Recently Steve Duplessie posted a video blog; he was inspired by sights during a trip to Italy to ponder the fact that much in IT doesn’t go away. That in turn (perhaps motivated by my lack of an Italian visit!?) made me think about the things in IT that we actually do want to get rid of, or at least reduce…and how those very things are the main reasons why some infrastructural approaches stay with us for the long term! Here’s my video commentary:
Steve Duplessie, ESG's esteemed founder, he is my boss, recently posted a video capsule that was engaging and insightful. Inspired by visits to Pompeii and Rome, Steve pointed out that things in IT often change in detail but don't go away in principle or even practice. Mainframes, servers, tape, etc. persist. Clouds, flash or containers won't obliterate everything that preceded them.

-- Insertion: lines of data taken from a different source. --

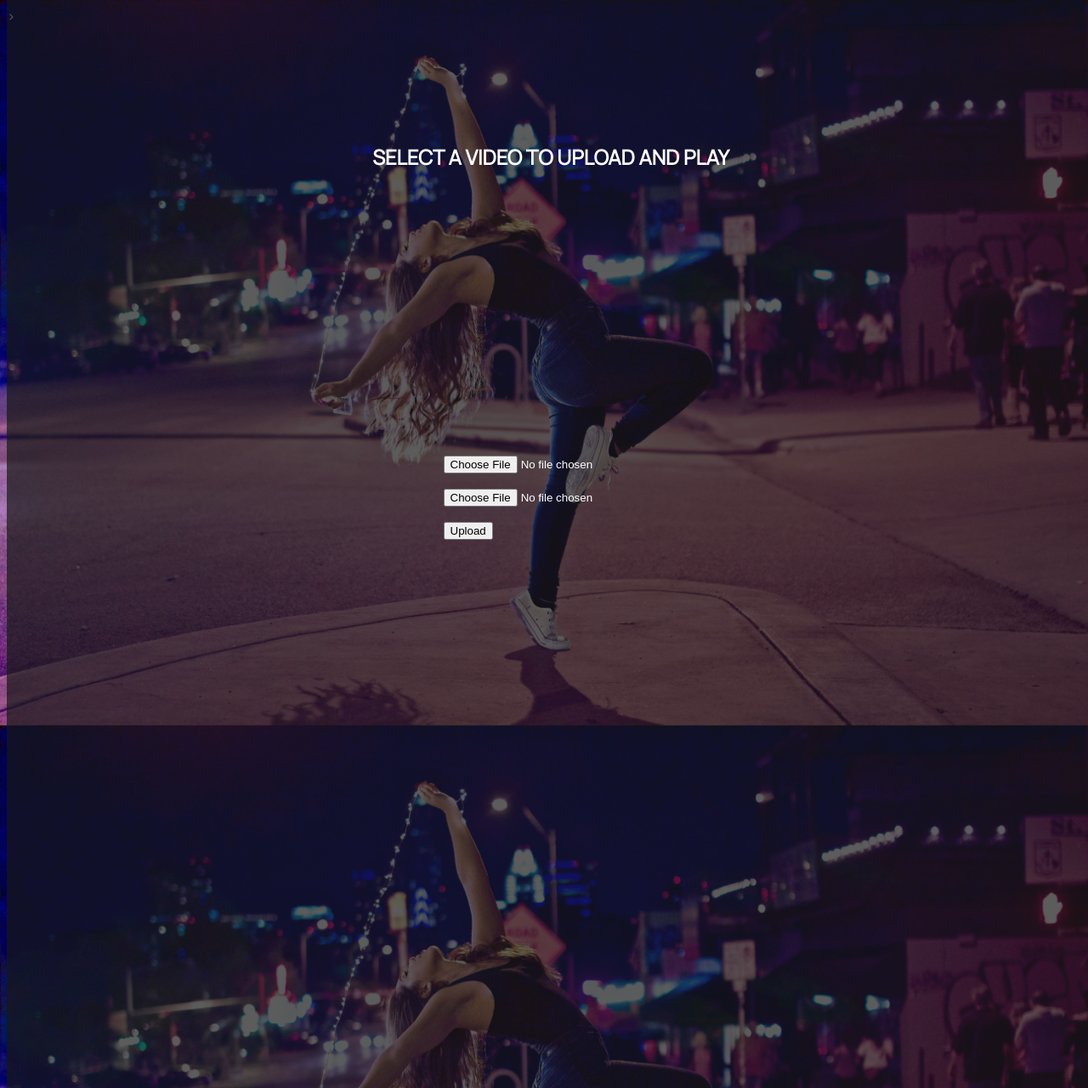
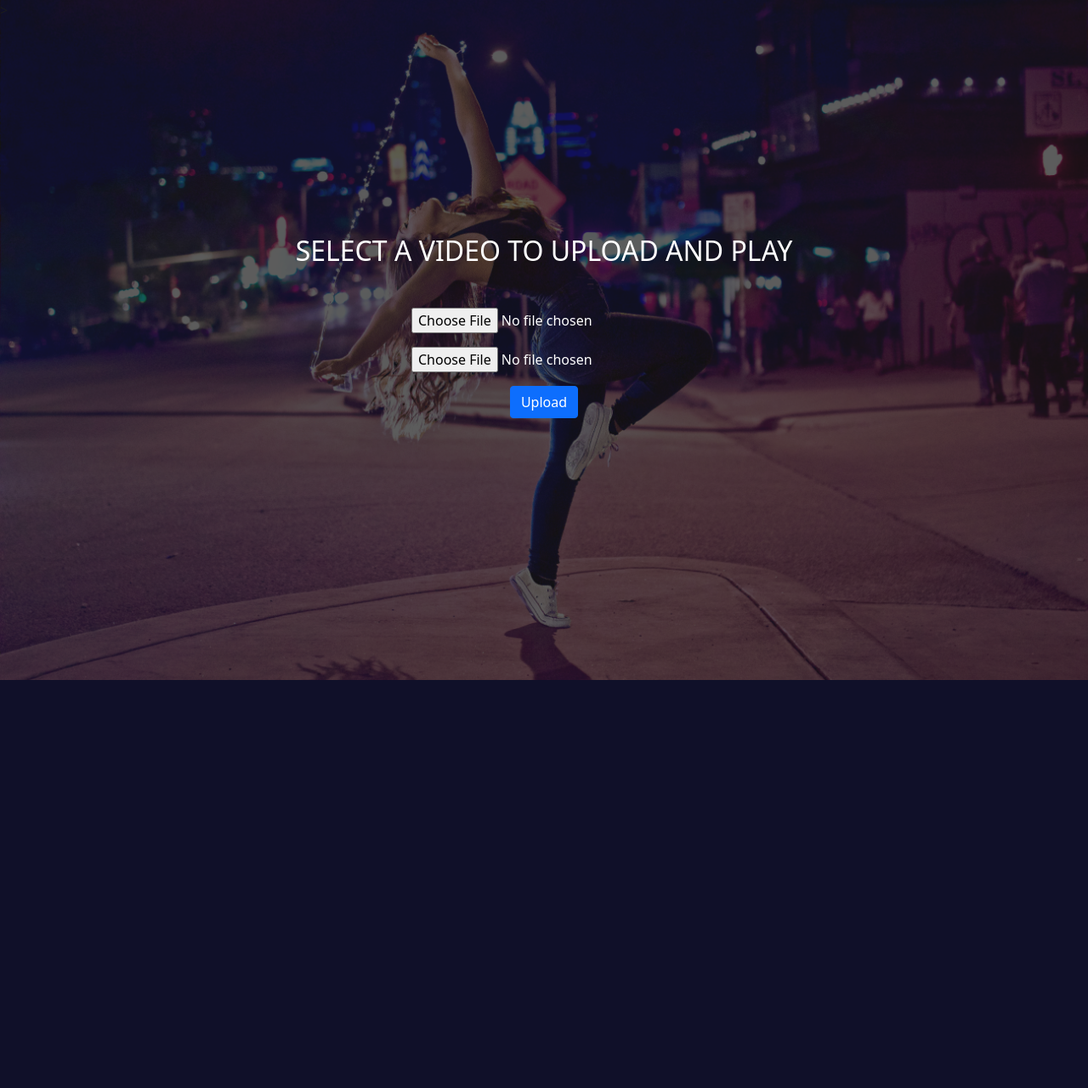
Before and after one commit to amahapatra13/imaginecup2022, a Python web app: template templates/upload.html in a window 1280 px wide. Shown: the whole page at 85% size. After the commit the page ends 800 px from the top, so only its background shows below. Run offline with Jinja, Linux system fonts and the light colour scheme; the template is opened without the code that fills it, so the values that code supplies are empty; some libraries are stand-ins or nearby versions.

Commit message:
css updated

```diff
--- a/static/homepage.css
+++ b/static/homepage.css
@@ -16,7 +16,7 @@
     .overlay{
         position: absolute;
         width : 100vw;
-        height : 100vw;
+        height : 100vh;
         top:0;
         bottom : 0;
         background-color: rgba(24, 23, 23, 0.7);
--- a/templates/upload.html
+++ b/templates/upload.html
@@ -8,7 +8,8 @@
 	<link rel="preconnect" href="https://fonts.googleapis.com">
 	<link rel="preconnect" href="https://fonts.gstatic.com" crossorigin>
 	<link href="https://fonts.googleapis.com/css2?family=Manrope&display=swap" rel="stylesheet">
-
+	<link href="https://cdn.jsdelivr.net/npm/bootstrap@5.1.3/dist/css/bootstrap.min.css" rel="stylesheet"
+		integrity="sha384-1BmE4kWBq78iYhFldvKuhfTAU6auU8tT94WrHftjDbrCEXSU1oBoqyl2QvZ6jIW3" crossorigin="anonymous">
 </head>
 
 
@@ -36,22 +37,27 @@
 </div>
 {% endif %}
 <div class="overlay">
-	<div class="container upload">
-		<h2>
-			<center>Select a video to upload and play</center>
-		</h2>
-		<form method="post" action="/" enctype="multipart/form-data">
-			<dl>
-				<p>
+	<div class="container upload" style="color: white;">
+
+		<center>
+			<form method="post" action="/" enctype="multipart/form-data">
+				<!-- <dl> -->
+				<h2>
+					Select a video to upload and play
+				</h2>
+				<p class="mt-5">
 					<input type="file" name="rfile" autocomplete="off" required>
 				</p>
 				<p>
 					<input type="file" name="yfile" autocomplete="off" required>
 				</p>
-			</dl>
-			<p>
-				<input type="submit" value="Upload">
-			</p>
-		</form>
+				<!-- </dl> -->
+				<p class="mt-2">
+					<button type="submit" class="btn btn-primary mb-3">Upload</button>
+					<!-- <input type="submit" value="Upload"> -->
+				</p>
+			</form>
+		</center>
+
 	</div>
 </div>
```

It reminded me of a balancing truism. The things in IT that we have always wanted to get rid of or at least reduce: cost, time, management effort, and risk. There's an important link here. Important because it's a reminder to focus on what's really needed rather than being distracted by shiny IT objects.
The reason the things Dupe talked about as not going away stay is not nostalgia or laziness or inertia, but it's simply because they continue to serve some of more of those other foundational desires. Some things do go away. Punch cards and fax machines are chariots that got replaced by mopeds and cars. But things that are good at optimizing or reducing resource usage and risk will stay.
So while private data centers might not optimize cost or even flexibility, they are perceived as helping to control risk. Meantime, clouds and containers will find their place and will stick around as long as they continue to help get rid of something. In their cases, it's some mix of time, cost, and effort that we do want to go away.